February 12, 2013 — Tens of millions of people are gathering for the Kumbh Mela, a 55-day Hindu religious festival currently underway in Allahabad, India. The event happens every 12 years, with a massive temporary city constructed to accommodate worshipers seeking to bathe in the sacred waters of the Ganges and Yamuna rivers. It’s the largest single gathering on earth, and for researchers at Harvard School of Public Health it provides an unprecedented opportunity to gather the largest data set ever about a transient population.
The team of HSPH faculty members and students, which is coordinated and funded by the School’s FXB Center for Health and Human Rights, is documenting the outbreak and patterns of disease, the systems in place for water distribution and sanitation, and the methods for containing stampedes and mass casualties at the Kumbh, with a goal of strengthening understanding about public health concerns during mass gatherings and migrations.
This year’s festival, which began on January 14 and ends on March 10, was scarred by the deaths of 30 people killed in a stampede on February 10.
Under the direction of Jennifer Leaning, Francois-Xavier Bagnoud Professor of the Practice of Health and Human Rights and director of the FXB Center, the team is led by Satchit Balsari, a fellow at the FXB Center and Harvard Humanitarian Initiative (HHI) and Gregg Greenough, director of research at HHI and an assistant professor at HSPH. The HSPH contingent is working with teams from Harvard’s Faculty of Arts and Sciences, Harvard Graduate School of Design, and Harvard Business School. The researchers are studying religious expression, temporary infrastructure, and the makeshift economy at the Kumbh, among other projects.
Already, the team has used information from more than 16,000 Kumbh clinic patients to produce a chart showing that more people are experiencing health complaints on one river bank than on the others, the New York Times reported in a February 8, 2013 article.
The team plans to incorporate this year’s stampede in their findings. In a blog post shortly after the incident, Balsari wrote, “The Kumbh Mela sees more resources, more planning, more implementation and more goodwill than any other large public project in India. It is tempting, very tempting, to therefore attribute the footbridge stampede to a freak but unfortunate accident that may scar the 2013 Mela forever. But to do so would be erroneous, for we believe that the footbridge accident is a symptom of a more pervasive malaise in the planning process, not unique to the Kumbh.”
“The Kumbh Mela festival takes place on a remarkable human scale. We expect that our findings will prove significant to the organizers of the Kumbh and more generally, will strengthen our understanding of the public health concerns of mass gatherings,” Leaning said.
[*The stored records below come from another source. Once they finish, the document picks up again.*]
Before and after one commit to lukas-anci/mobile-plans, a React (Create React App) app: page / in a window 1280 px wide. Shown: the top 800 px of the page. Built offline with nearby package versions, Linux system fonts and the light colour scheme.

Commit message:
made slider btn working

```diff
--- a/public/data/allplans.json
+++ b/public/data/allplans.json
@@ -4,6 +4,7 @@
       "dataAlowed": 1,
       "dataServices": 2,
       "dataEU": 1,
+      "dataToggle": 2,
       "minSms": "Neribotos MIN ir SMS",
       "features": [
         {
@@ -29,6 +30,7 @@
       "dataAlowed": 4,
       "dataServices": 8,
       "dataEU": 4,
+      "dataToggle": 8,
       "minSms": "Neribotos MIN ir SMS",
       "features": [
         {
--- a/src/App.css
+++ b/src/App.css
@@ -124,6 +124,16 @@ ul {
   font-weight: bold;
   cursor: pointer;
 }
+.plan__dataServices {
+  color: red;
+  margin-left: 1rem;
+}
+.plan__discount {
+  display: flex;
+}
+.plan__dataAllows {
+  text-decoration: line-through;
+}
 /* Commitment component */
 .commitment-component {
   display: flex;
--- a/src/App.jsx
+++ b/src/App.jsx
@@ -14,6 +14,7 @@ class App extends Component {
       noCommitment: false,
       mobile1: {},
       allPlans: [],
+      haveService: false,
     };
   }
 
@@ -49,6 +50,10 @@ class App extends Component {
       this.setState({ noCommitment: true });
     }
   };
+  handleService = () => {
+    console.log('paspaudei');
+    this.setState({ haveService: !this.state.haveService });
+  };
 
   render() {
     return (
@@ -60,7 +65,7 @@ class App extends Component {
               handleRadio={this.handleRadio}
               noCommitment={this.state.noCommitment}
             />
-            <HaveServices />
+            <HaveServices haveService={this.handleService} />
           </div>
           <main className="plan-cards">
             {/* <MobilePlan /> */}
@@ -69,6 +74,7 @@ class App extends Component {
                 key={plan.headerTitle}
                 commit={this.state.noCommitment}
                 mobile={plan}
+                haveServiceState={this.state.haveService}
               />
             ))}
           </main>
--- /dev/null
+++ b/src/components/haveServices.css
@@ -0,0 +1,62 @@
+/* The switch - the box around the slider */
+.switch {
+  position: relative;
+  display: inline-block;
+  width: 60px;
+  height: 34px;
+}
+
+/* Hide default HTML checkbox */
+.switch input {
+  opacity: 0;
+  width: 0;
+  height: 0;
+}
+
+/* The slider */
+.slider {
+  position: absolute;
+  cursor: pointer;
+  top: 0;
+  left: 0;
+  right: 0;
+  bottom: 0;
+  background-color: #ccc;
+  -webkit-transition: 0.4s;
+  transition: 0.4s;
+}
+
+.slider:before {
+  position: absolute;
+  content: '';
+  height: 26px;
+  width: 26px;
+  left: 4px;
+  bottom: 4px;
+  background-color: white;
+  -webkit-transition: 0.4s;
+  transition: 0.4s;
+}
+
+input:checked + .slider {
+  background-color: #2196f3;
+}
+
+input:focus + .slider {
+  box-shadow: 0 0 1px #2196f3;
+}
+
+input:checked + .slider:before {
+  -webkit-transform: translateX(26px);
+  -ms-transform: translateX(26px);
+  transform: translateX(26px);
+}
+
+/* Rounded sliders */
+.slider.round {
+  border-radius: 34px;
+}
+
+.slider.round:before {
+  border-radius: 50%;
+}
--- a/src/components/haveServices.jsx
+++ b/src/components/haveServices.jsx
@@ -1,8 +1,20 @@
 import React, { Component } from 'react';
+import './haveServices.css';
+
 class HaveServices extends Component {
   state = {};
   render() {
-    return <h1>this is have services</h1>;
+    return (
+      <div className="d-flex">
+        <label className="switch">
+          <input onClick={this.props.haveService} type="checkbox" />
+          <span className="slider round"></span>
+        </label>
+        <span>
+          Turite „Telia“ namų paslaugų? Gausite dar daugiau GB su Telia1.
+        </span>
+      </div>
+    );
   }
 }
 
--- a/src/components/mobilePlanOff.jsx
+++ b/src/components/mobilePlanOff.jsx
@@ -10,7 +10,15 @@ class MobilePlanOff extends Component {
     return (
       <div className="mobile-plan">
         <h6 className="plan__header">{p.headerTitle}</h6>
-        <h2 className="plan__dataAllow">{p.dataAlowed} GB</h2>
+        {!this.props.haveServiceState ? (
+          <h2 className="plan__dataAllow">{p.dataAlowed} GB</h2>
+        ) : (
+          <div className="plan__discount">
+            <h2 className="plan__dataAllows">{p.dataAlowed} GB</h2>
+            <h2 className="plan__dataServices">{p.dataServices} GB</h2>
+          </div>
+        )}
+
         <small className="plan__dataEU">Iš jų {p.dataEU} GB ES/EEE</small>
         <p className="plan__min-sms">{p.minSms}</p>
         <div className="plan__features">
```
Mapping India’s Kumbh Mela (The South Asia Institute at Harvard University)
Kumbh Mela resources (Harvard Global Health Institute)
Harvard doctors give Kumbh health facilities thumbs up (Times of India)
Can big data from epic Indian pilgrimage help save lives? (New York Times)
Mapping a megacity’s metabolism (Harvard Gazette)
Inside India’s pop-up city (Harvard Gazette)